▶ EXERCISE PROMPT:
Pick each line containing the word "tspan" out of the data below.

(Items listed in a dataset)
• • • •

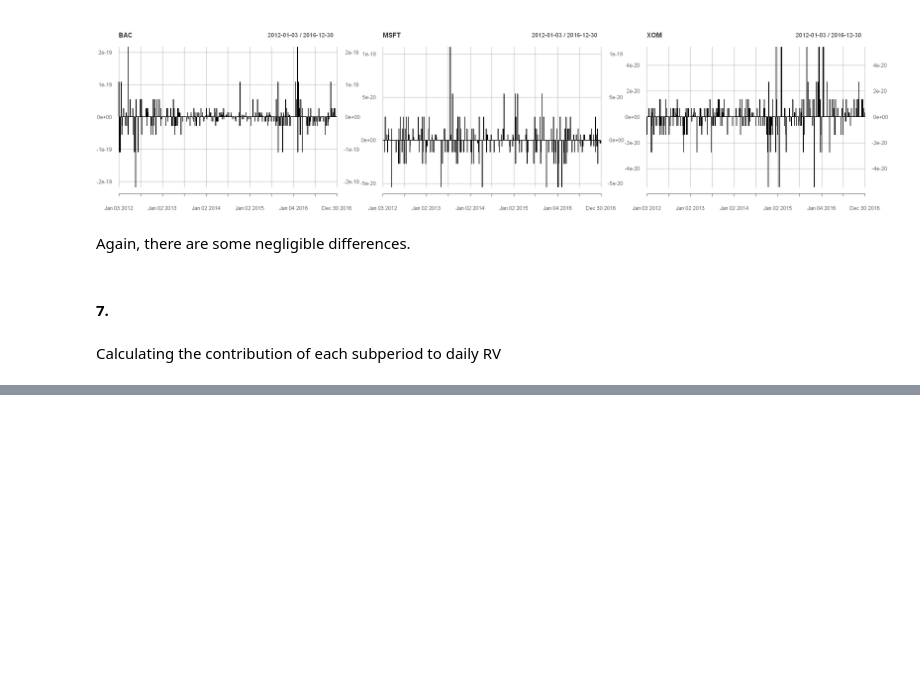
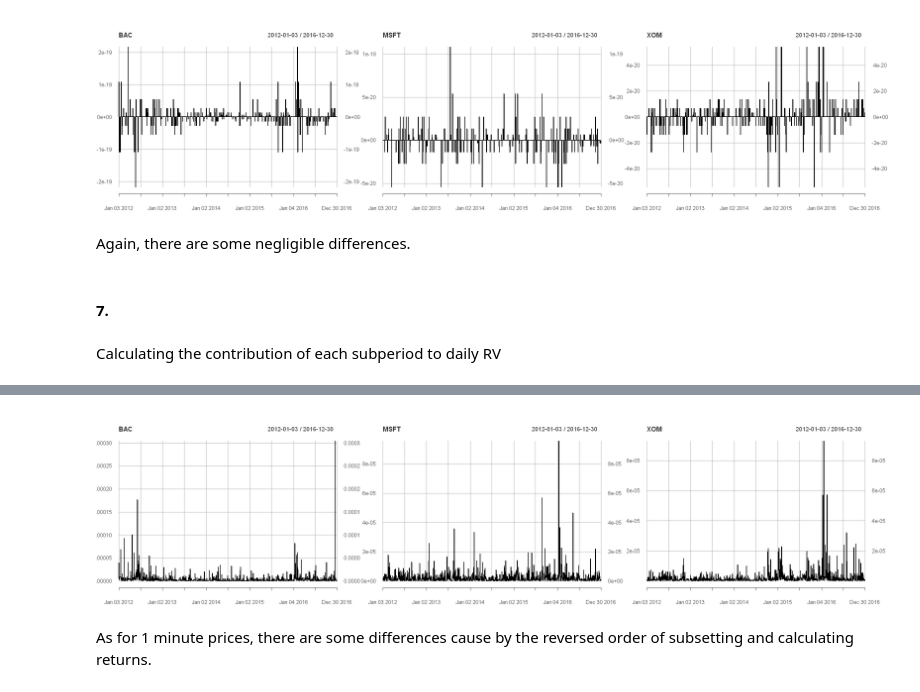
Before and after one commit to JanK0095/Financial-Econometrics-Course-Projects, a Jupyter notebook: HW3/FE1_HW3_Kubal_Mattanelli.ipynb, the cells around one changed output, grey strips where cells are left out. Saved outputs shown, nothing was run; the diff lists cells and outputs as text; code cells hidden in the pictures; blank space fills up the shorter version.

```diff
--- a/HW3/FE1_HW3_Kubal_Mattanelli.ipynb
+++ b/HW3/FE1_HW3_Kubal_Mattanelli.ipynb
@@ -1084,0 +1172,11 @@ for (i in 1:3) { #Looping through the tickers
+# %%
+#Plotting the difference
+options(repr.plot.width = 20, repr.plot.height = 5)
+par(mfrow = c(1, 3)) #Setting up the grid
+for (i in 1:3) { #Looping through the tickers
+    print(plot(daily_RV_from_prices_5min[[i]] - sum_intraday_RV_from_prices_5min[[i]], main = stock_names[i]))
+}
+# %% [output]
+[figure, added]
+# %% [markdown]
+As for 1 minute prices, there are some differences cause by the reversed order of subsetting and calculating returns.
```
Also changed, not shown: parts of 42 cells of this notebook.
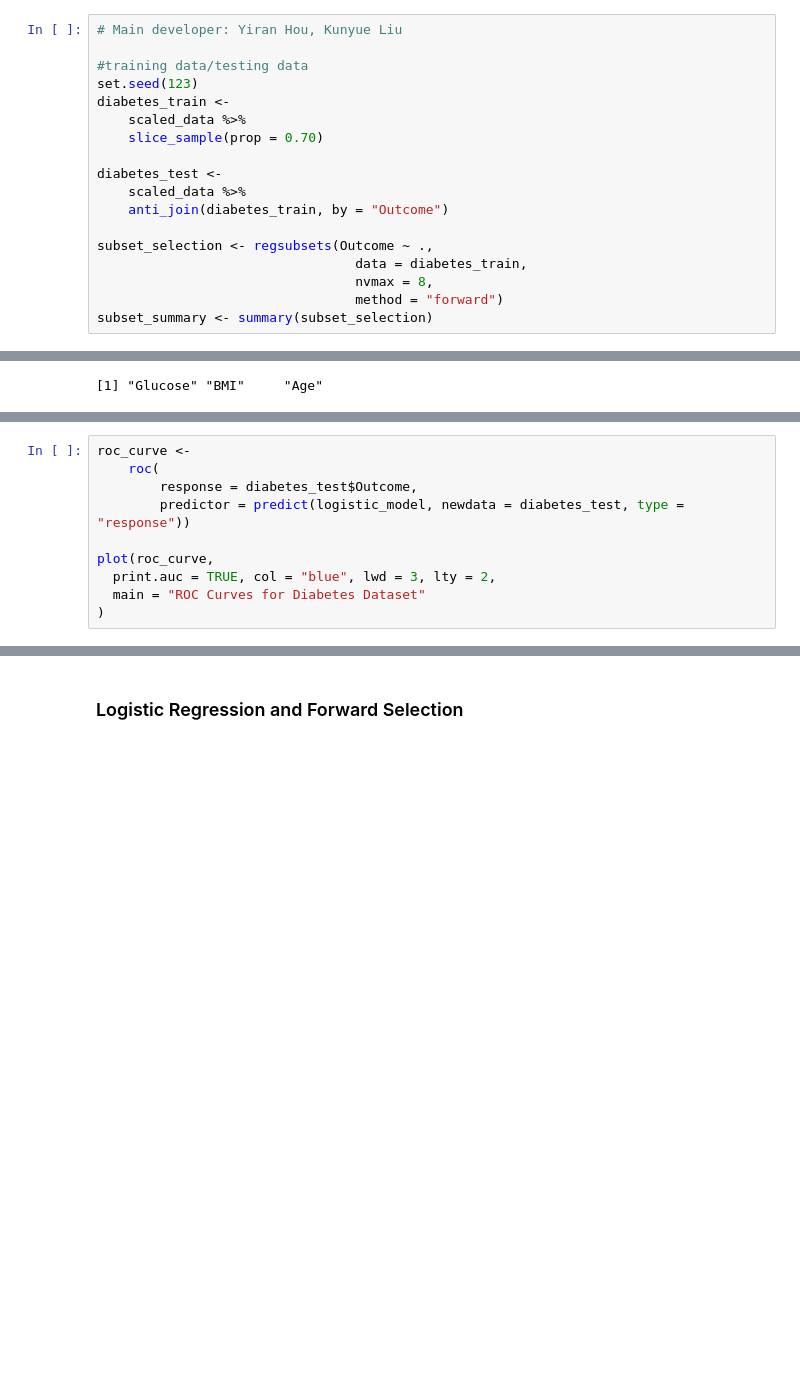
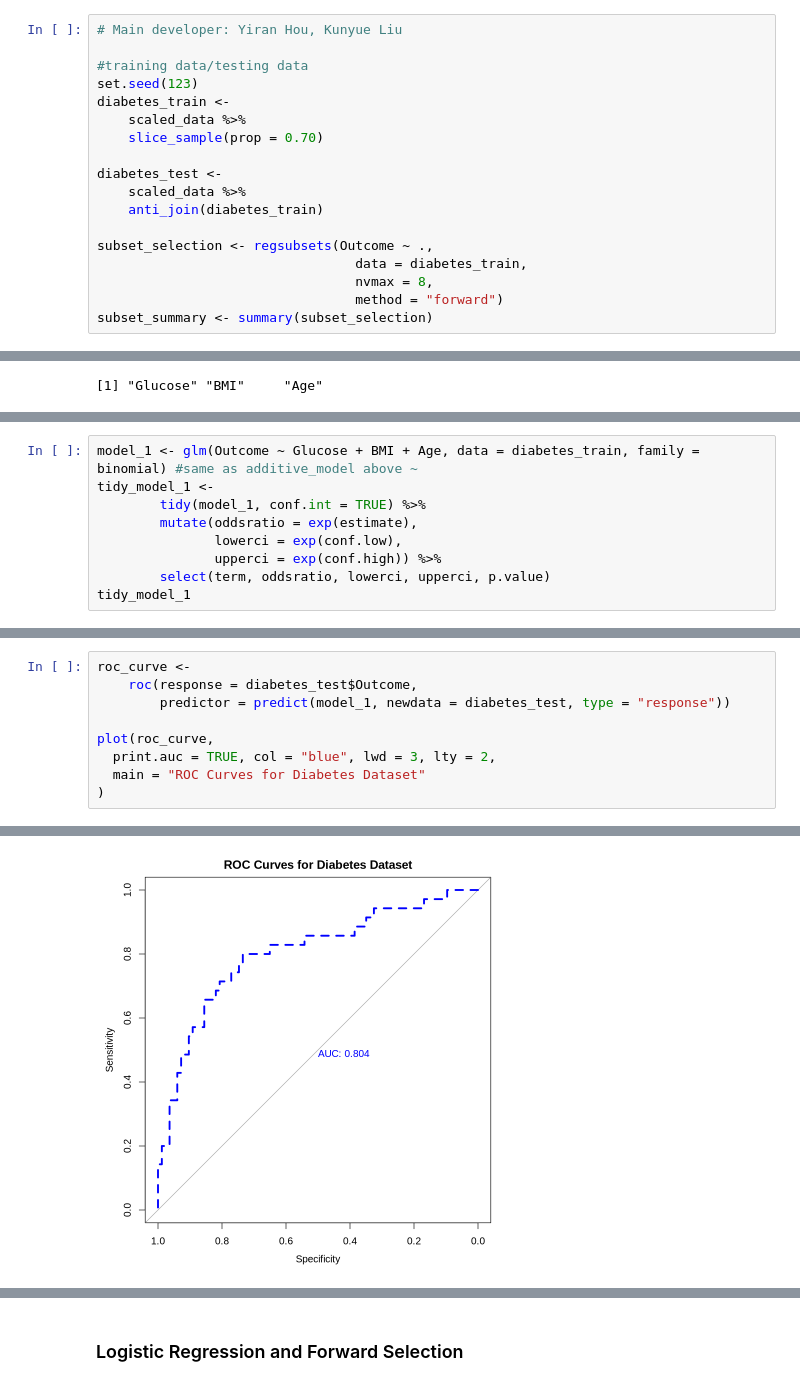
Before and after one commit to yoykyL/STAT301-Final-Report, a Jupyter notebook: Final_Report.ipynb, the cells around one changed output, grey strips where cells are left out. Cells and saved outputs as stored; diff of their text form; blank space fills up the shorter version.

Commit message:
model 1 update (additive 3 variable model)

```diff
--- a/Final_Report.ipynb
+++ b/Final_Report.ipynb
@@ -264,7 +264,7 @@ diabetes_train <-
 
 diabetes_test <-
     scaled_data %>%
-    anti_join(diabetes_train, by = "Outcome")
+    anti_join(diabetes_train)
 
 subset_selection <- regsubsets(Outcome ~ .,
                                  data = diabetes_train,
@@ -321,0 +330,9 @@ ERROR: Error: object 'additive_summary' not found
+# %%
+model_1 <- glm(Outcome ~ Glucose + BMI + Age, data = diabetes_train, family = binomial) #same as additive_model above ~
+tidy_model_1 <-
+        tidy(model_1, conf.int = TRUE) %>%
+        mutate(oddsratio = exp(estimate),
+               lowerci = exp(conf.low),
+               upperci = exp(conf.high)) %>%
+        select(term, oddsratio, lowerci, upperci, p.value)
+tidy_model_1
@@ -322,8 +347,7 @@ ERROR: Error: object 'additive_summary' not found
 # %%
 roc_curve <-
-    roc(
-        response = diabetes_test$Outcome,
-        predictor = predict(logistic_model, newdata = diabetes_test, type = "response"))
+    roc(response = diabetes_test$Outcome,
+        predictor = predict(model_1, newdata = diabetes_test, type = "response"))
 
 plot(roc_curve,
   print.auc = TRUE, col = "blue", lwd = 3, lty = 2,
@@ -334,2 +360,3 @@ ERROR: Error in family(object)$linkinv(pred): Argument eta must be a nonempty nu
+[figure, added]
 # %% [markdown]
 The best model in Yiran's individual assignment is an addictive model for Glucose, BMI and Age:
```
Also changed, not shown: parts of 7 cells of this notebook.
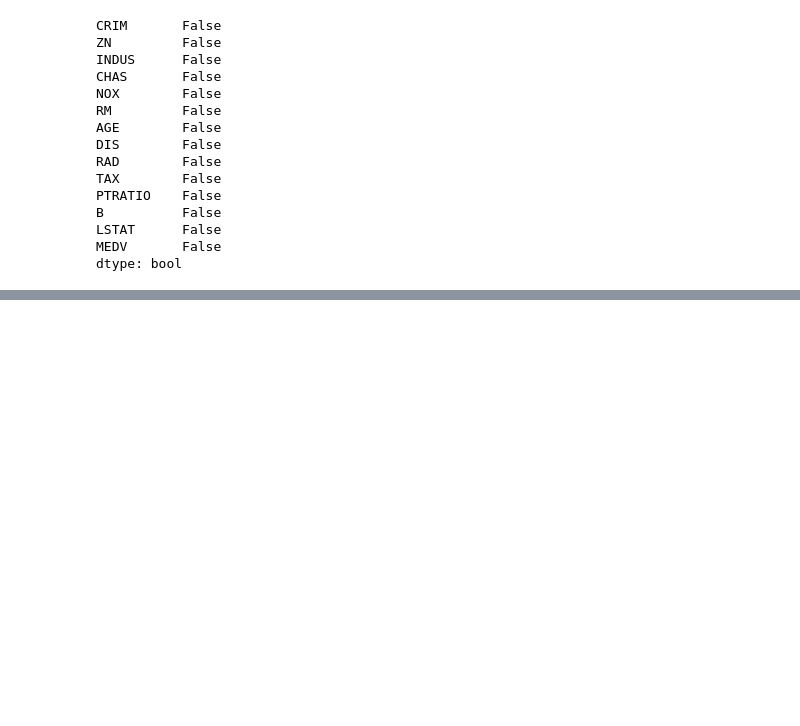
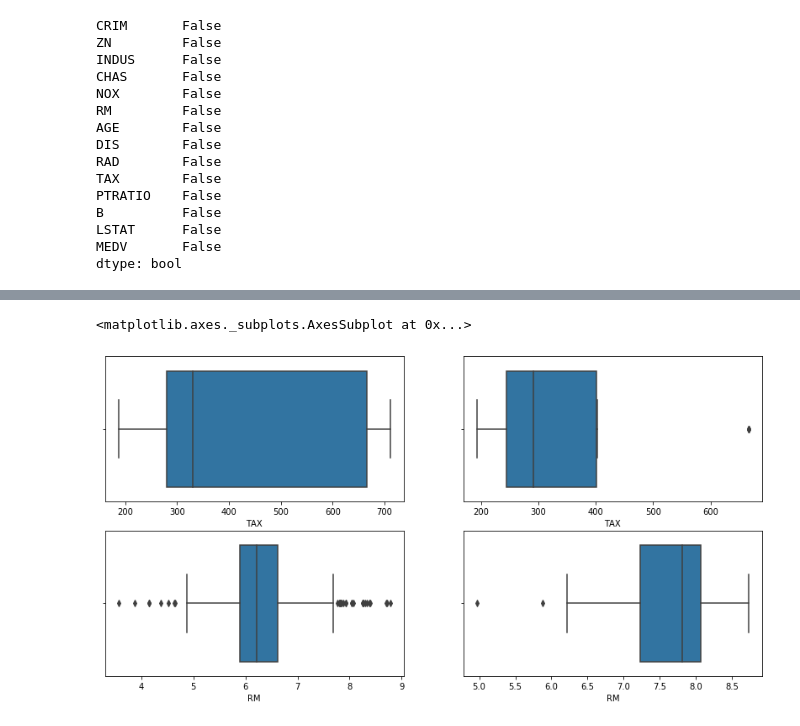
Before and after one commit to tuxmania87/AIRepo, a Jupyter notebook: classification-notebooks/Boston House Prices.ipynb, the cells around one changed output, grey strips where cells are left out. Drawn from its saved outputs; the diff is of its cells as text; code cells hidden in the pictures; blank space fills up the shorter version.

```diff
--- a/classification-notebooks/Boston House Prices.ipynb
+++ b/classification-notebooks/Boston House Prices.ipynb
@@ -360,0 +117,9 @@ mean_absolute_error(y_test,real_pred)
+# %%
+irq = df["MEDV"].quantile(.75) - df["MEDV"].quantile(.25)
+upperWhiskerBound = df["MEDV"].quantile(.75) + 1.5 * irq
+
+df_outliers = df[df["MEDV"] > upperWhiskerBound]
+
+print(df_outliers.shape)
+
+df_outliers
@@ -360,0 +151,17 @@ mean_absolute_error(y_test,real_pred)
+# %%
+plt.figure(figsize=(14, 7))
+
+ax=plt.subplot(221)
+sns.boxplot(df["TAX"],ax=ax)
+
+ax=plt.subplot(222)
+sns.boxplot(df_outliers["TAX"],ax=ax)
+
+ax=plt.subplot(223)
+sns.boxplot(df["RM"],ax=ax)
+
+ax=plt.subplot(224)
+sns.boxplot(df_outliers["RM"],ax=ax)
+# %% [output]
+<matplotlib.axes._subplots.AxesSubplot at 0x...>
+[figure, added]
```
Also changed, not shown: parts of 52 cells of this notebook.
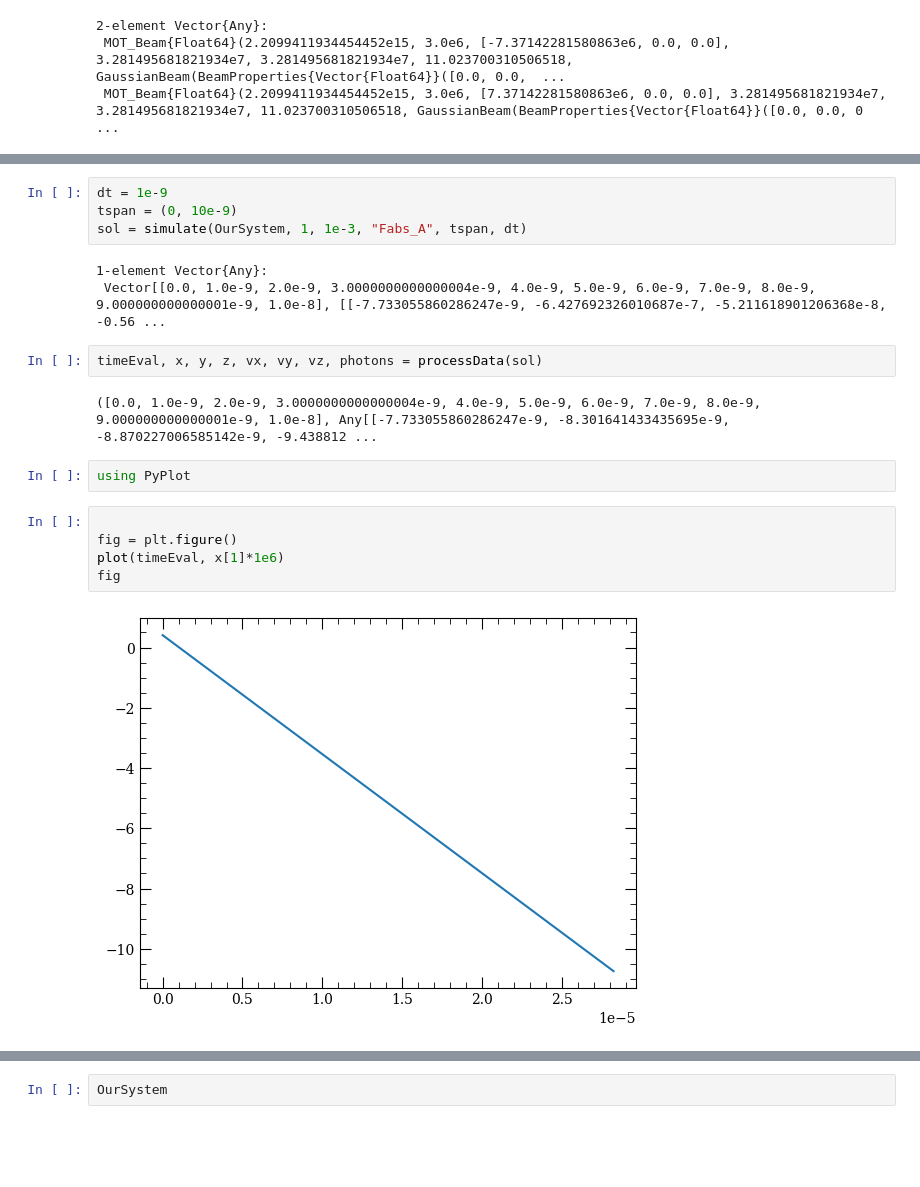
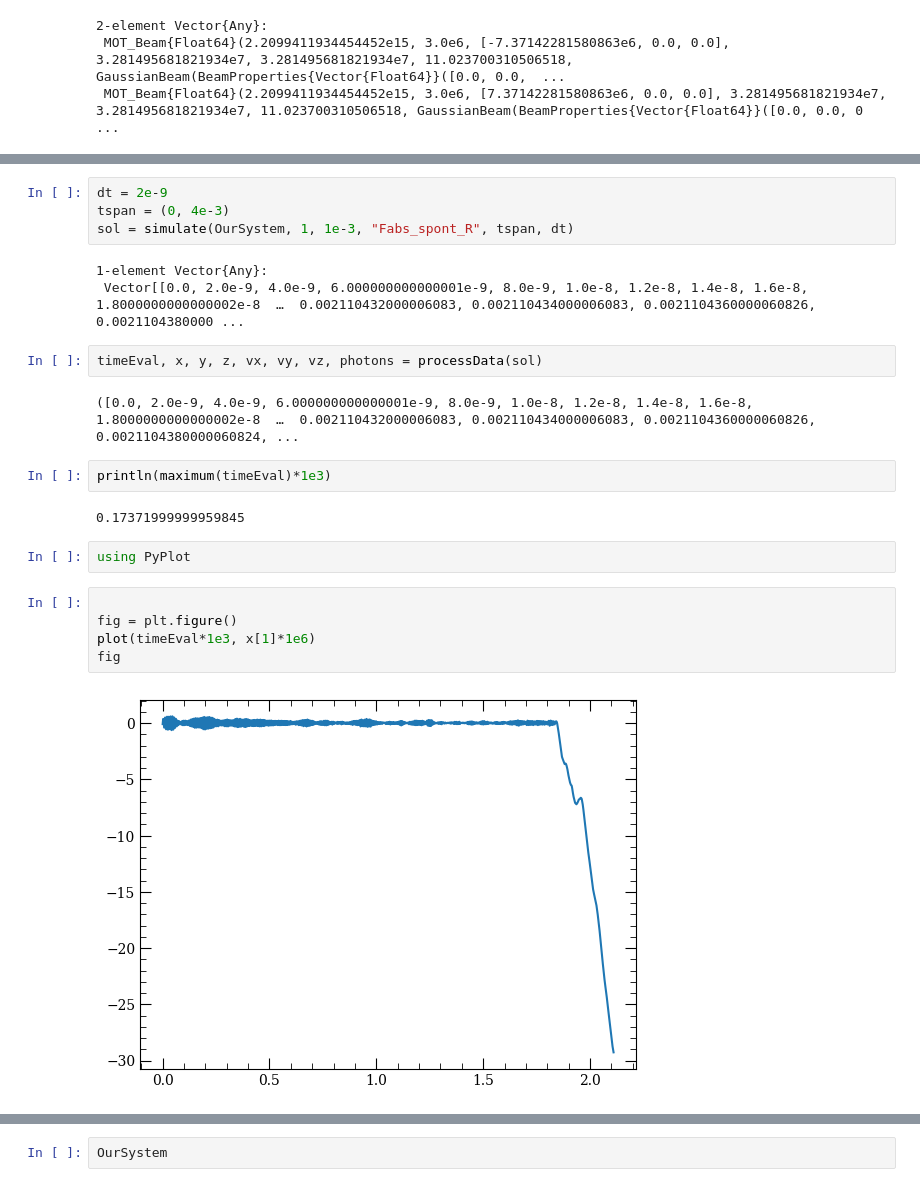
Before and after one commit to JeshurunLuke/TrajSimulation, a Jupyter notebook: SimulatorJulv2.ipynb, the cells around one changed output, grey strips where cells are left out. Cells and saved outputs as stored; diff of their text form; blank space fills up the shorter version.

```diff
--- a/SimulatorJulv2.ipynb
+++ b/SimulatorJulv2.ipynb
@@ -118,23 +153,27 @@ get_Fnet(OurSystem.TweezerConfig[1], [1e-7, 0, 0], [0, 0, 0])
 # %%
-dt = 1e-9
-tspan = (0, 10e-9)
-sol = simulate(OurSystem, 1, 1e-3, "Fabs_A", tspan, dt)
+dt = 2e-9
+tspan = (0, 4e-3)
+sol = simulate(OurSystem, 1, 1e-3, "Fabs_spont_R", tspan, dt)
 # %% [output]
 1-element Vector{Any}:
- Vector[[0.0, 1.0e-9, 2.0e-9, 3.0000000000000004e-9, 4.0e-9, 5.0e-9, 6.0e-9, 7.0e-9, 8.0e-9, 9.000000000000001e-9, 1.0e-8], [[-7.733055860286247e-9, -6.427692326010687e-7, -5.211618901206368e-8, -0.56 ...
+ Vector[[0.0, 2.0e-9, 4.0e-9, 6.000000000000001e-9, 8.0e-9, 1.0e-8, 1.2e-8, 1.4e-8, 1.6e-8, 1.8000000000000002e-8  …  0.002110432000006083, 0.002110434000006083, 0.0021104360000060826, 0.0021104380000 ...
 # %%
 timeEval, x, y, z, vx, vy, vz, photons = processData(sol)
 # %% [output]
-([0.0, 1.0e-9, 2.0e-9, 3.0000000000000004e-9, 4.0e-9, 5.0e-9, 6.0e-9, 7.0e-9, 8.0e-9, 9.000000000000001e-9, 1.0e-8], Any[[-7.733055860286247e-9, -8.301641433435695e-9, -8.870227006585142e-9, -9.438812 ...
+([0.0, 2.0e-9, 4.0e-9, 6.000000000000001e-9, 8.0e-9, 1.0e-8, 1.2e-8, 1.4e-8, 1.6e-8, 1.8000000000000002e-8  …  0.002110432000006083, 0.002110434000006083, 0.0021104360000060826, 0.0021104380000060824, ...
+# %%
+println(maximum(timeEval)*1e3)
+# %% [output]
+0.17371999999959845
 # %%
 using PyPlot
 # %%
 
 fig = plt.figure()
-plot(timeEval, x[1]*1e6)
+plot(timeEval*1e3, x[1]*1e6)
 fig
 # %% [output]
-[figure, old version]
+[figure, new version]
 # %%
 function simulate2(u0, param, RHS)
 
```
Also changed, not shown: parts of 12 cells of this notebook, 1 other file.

• • • •

▶ EXERCISE SOLUTION:
-tspan = (0, 10e-9)
-sol = simulate(OurSystem, 1, 1e-3, "Fabs_A", tspan, dt)
+tspan = (0, 4e-3)
+sol = simulate(OurSystem, 1, 1e-3, "Fabs_spont_R", tspan, dt)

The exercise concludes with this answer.